The decision to exit the benchmark-setting process reflects a global shift towards more robust and objective benchmarks that have stronger defences against manipulation.

AFMA, which said it intended to instead focus on its "core activities", declined to comment on whether the alleged misconduct involving benchmark rigging had influenced its decision to step aside from its role.

AFMA has administered the BBSW benchmark since its inception.

"Our key objective is that the benchmark continues to operate in a reliable way," David Lynch, chief executive of AFMA, said. "Benchmark administration is becoming quite a specialised area of operation." AFMA said it expects a commercial operator to take over the role.

The British Bankers' Association handed over the operation of the London Interbank Offered Rate (Libor) in 2014 following the benchmark rigging scandals in that market. ICE Benchmark Administration now administers Libor after winning a government tender process.

In Australia, the BBSW credit benchmark has been progressively overhauled in recent years.

AFMA moved away from a panel-setting methodology in 2013 following an exodus of banks from its panel of participating money market institutions.

The BBSW is now calculated using an automated process that extracts live and executable bids and offers from the approved trading venues at around 10am each trading day, calculates the rate and then publishes it to the market.

Australia will move to a new process by the end of this year for setting the credit market reference rate. The Council of Financial Regulators has proposed moving to a volume-weighted average price (VWAP) methodology as the primary calculation mechanism. This will require the new administrator to develop a trade repository capability.

Regulators from around the world have been reforming rate-setting practices after Barclays Plc, UBS AG, RBS and others were fined billions of dollars for benchmark rigging.

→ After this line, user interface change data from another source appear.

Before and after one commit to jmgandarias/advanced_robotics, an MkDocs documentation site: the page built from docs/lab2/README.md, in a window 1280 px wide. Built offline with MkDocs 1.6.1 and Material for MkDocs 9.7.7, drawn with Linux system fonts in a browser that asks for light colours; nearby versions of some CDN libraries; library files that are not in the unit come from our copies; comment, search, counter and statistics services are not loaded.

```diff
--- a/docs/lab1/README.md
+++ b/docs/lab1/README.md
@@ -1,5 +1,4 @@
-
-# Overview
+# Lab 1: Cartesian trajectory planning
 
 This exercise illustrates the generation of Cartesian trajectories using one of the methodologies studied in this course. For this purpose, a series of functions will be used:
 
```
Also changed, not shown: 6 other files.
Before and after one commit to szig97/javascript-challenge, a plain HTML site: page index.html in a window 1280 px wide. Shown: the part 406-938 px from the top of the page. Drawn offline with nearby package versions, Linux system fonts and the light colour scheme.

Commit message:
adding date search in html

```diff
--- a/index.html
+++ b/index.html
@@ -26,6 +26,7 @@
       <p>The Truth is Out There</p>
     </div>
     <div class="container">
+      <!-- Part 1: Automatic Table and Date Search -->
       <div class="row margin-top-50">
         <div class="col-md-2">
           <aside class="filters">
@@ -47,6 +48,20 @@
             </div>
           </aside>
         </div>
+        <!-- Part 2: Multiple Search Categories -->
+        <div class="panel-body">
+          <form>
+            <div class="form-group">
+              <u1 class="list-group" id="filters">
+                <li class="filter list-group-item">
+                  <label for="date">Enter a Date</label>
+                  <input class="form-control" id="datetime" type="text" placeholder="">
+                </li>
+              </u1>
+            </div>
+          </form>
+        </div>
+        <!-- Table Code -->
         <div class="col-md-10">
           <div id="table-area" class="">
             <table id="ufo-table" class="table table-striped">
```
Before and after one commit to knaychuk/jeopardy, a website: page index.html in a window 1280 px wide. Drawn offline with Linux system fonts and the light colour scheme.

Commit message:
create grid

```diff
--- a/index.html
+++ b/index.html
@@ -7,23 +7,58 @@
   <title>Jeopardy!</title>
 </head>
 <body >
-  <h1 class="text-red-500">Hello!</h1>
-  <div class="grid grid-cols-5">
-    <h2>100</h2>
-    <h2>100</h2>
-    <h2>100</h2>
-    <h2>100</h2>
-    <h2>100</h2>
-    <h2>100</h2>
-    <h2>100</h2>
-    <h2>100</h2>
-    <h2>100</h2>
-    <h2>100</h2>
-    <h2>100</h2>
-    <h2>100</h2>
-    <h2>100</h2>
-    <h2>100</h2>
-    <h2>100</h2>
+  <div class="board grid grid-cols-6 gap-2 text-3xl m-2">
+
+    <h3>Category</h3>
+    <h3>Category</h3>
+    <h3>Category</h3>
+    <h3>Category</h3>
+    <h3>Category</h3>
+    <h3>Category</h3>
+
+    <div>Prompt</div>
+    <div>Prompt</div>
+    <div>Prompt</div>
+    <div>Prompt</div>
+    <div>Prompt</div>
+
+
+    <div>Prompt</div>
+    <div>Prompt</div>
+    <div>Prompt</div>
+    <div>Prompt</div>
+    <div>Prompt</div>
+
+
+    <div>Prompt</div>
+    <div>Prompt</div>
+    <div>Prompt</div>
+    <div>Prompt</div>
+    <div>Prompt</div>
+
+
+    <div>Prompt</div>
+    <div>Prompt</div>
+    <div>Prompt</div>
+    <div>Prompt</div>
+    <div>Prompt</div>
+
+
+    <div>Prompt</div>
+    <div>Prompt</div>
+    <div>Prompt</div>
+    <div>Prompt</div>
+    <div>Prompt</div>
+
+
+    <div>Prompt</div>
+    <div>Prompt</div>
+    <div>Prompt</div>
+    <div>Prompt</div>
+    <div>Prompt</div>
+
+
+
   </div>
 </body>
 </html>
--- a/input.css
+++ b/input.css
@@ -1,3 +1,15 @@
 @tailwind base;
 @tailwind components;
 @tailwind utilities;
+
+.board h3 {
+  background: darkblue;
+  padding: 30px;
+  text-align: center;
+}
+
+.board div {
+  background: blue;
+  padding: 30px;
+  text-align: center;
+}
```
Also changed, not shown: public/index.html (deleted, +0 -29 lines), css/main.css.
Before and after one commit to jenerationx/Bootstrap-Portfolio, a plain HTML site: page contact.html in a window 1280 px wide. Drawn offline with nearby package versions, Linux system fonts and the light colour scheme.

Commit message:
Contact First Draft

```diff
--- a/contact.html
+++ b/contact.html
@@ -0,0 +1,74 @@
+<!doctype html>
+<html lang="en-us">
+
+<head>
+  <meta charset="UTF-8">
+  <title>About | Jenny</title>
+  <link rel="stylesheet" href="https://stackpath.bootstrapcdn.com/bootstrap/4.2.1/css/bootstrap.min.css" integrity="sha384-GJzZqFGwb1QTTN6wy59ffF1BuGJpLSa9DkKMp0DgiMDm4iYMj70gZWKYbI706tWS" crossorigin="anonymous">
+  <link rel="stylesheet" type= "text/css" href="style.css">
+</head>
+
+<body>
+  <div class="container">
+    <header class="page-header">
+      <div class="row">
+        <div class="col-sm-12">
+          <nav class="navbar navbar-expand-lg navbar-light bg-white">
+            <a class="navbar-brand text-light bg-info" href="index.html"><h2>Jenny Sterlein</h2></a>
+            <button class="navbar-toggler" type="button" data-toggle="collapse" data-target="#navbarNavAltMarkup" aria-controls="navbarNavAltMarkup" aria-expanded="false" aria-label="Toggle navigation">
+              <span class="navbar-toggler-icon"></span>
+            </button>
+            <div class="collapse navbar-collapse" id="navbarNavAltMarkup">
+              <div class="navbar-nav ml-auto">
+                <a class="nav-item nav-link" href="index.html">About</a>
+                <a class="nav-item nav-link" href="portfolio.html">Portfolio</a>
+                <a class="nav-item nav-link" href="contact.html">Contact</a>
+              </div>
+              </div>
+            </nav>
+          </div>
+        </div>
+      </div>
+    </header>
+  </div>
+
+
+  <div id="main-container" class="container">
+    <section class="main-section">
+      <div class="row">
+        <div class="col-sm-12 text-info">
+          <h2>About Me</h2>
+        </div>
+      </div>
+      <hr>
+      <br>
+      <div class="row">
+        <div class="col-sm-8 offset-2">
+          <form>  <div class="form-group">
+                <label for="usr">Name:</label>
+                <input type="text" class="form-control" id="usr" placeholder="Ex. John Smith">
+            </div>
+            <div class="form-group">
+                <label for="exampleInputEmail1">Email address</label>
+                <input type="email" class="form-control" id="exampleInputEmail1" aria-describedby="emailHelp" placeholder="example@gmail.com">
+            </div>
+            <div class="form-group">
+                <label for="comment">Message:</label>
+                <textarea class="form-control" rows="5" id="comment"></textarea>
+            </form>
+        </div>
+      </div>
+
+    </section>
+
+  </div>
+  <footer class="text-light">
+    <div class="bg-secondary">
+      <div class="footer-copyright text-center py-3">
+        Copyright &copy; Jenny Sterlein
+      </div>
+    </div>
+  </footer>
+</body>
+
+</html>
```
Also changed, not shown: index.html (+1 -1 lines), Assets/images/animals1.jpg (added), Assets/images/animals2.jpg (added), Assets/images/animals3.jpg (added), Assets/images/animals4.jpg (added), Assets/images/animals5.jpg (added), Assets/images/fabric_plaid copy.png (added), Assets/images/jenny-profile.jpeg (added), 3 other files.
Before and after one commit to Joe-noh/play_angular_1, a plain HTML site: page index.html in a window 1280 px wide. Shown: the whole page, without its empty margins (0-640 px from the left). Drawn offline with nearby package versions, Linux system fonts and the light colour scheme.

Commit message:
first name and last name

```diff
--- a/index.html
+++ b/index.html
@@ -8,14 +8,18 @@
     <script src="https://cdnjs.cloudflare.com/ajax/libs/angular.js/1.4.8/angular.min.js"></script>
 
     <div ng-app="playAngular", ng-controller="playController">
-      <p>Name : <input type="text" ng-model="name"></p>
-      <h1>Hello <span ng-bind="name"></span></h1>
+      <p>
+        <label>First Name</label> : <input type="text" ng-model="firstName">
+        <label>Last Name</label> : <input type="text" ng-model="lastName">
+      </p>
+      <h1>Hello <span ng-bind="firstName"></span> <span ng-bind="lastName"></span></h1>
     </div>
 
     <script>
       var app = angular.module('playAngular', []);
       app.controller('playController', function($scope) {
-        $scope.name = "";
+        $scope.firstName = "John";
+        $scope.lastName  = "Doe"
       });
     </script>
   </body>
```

The Australian Securities and Investments Commission (ASIC) has also begun litigation against Australia and New Zealand Banking Group and Westpac Banking Corporation for alleged benchmark manipulation.

REUTERS